Dataset records:

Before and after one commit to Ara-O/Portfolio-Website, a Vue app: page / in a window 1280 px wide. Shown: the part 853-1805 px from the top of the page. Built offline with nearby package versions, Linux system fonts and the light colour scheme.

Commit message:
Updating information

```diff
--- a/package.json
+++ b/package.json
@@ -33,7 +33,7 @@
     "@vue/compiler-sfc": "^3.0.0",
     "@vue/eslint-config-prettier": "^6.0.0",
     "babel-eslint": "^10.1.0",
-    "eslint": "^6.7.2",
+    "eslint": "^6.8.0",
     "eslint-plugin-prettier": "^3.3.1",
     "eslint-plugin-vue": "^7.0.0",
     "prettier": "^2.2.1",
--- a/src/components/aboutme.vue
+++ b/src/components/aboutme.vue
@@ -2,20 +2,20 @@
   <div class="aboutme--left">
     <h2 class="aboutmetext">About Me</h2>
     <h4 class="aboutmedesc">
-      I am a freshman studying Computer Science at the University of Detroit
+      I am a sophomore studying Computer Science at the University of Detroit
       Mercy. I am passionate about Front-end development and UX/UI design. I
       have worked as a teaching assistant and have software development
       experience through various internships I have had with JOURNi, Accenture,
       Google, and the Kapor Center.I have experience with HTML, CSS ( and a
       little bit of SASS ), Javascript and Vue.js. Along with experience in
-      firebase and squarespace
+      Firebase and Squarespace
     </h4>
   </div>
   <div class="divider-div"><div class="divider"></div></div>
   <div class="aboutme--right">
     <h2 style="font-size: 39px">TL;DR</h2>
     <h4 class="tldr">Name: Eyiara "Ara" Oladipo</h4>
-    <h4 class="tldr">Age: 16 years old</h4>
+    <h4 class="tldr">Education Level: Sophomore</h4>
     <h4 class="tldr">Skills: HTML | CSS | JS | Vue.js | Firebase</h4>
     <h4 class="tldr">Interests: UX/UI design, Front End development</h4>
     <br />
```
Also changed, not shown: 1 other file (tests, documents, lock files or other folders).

Exercise:
Reproduce every line above containing "tldr".

Answer box:
     <h4 class="tldr">Name: Eyiara "Ara" Oladipo</h4>
-    <h4 class="tldr">Age: 16 years old</h4>
+    <h4 class="tldr">Education Level: Sophomore</h4>
     <h4 class="tldr">Skills: HTML | CSS | JS | Vue.js | Firebase</h4>
     <h4 class="tldr">Interests: UX/UI design, Front End development</h4>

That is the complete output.